Task directions
From the records below, pull each line that has "worn".

(Change detection outputs)
=== Section Start ===
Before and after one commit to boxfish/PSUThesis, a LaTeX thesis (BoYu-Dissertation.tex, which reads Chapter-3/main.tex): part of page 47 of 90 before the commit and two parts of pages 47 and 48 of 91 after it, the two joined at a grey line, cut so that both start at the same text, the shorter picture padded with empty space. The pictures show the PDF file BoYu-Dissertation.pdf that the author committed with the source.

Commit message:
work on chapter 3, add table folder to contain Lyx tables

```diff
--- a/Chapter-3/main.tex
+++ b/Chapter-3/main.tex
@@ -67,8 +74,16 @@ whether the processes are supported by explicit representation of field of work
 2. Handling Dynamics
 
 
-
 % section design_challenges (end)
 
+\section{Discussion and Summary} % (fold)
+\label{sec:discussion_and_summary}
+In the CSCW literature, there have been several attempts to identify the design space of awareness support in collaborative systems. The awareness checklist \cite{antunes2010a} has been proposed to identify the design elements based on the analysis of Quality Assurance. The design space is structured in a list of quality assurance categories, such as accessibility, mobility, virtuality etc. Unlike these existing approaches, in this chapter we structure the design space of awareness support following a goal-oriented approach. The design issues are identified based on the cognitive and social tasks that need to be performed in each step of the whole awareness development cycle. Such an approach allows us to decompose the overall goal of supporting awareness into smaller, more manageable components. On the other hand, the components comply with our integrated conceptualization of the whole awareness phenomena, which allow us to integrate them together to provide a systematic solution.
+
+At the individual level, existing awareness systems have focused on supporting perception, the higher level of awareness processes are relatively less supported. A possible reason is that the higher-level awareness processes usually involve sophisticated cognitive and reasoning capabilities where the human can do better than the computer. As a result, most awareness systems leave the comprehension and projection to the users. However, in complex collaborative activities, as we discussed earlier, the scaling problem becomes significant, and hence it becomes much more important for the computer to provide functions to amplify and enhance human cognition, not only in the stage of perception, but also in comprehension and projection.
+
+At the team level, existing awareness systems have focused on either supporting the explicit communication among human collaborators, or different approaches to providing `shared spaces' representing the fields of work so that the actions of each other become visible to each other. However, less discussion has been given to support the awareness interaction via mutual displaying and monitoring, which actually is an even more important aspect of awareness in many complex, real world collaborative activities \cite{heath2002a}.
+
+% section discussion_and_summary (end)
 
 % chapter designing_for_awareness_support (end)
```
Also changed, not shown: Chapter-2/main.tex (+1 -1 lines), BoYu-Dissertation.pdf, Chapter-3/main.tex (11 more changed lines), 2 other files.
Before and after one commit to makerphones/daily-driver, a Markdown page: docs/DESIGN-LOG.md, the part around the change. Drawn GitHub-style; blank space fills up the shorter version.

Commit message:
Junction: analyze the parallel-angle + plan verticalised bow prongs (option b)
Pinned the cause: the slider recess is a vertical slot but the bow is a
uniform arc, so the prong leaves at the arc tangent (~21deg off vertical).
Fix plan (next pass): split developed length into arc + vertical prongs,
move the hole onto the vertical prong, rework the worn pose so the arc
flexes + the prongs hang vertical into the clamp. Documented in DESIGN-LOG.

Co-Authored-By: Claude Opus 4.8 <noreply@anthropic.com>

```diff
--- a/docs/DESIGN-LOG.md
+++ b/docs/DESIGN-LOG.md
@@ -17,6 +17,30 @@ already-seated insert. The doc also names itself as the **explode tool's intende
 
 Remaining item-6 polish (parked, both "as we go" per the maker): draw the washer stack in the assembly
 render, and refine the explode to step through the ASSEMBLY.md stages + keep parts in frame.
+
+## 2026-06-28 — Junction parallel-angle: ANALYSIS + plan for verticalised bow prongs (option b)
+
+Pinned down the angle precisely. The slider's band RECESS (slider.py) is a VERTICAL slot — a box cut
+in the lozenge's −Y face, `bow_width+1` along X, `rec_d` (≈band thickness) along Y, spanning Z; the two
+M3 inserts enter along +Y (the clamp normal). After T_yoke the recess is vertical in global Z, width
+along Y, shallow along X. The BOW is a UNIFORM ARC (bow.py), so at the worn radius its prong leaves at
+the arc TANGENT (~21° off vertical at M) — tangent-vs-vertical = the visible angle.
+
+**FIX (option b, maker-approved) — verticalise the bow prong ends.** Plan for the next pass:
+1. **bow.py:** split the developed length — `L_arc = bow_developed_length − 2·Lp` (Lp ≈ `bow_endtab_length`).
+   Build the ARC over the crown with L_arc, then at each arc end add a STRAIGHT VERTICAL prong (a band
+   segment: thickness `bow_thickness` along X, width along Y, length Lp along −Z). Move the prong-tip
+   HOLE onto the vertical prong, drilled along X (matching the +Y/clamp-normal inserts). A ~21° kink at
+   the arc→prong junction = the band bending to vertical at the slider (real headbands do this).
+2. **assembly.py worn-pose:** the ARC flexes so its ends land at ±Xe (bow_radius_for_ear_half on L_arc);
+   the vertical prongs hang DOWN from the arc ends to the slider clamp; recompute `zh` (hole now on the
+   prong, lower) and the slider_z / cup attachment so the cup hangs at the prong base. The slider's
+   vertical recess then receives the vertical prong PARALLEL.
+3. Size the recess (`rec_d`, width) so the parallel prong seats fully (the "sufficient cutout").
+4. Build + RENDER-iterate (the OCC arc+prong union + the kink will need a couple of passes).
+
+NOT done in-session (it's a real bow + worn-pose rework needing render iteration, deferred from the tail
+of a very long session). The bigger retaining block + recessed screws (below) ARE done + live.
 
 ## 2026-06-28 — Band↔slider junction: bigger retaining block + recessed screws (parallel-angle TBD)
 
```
=== Section End ===
Result for this exercise
move the hole onto the vertical prong, rework the worn pose so the arc
+along Y, shallow along X. The BOW is a UNIFORM ARC (bow.py), so at the worn radius its prong leaves at
+2. **assembly.py worn-pose:** the ARC flexes so its ends land at ±Xe (bow_radius_for_ear_half on L_arc);
+NOT done in-session (it's a real bow + worn-pose rework needing render iteration, deferred from the tail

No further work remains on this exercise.